RECORDS TO USE »
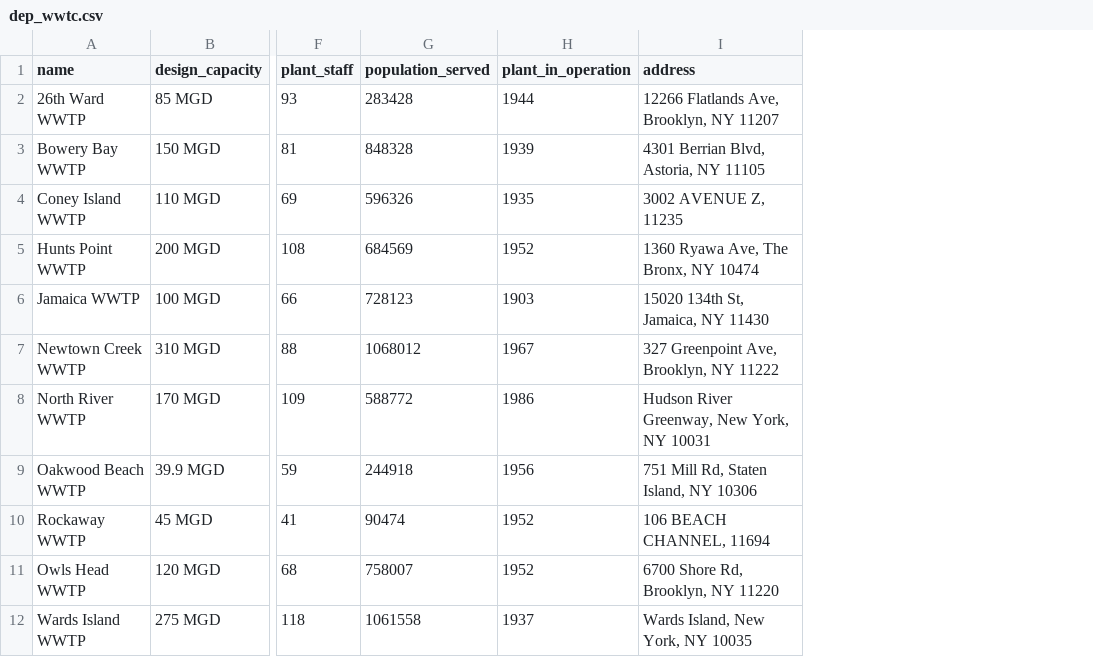
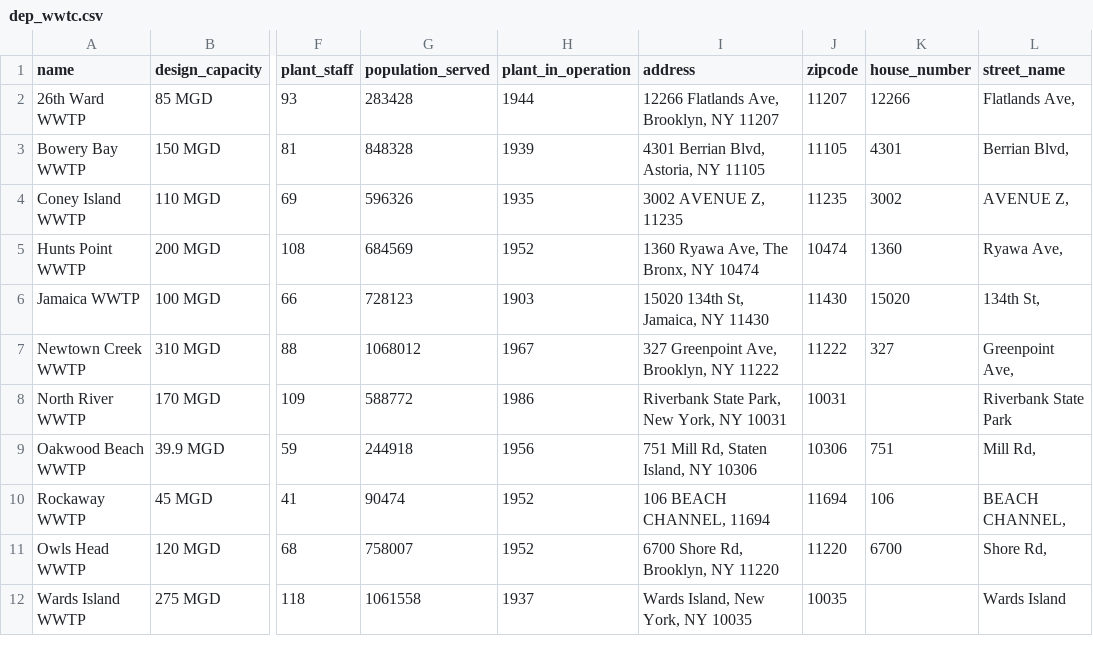
Before and after one commit to NYCPlanning/db-data-recipes, a CSV file: recipes/dep_wwtc/dep_wwtc.csv, drawn as a sheet; only a part is shown, gaps mark what is left out; the diff names each change by its address in the sheet, - before the commit and + after, or states it on an @@ line.

```diff
--- a/recipes/dep_wwtc/dep_wwtc.csv
+++ b/recipes/dep_wwtc/dep_wwtc.csv
+column J (zipcode), rows 2-12: 11207 | 11105 | 11235 | 10474 | 11430 | 11222 | 10031 | 10306 | 11694 | 11220 | 10035
+column K (house_number), rows 2-11: 12266 | 4301 | 3002 | 1360 | 15020 | 327 |  | 751 | 106 | 6700
+column L (street_name), rows 2-12: Flatlands Ave, | Berrian Blvd, | AVENUE Z, | Ryawa Ave, | 134th St, | Greenpoint Ave, | Riverbank State Park | Mill Rd, | BEACH CHANNEL, | Shore Rd, | Wards Island
-I8 (address): Hudson River Greenway, New York, NY 10031
+I8 (address): Riverbank State Park, New York, NY 10031
```
Also changed, not shown: 1 other file.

WORK INSTRUCTION »
Where in the records does the string "file" appear? Copy every line that has it.

RESULT OF THE TASK »
Before and after one commit to NYCPlanning/db-data-recipes, a CSV file: recipes/dep_wwtc/dep_wwtc.csv, drawn as a sheet; only a part is shown, gaps mark what is left out; the diff names each change by its address in the sheet, - before the commit and + after, or states it on an @@ line.
Also changed, not shown: 1 other file.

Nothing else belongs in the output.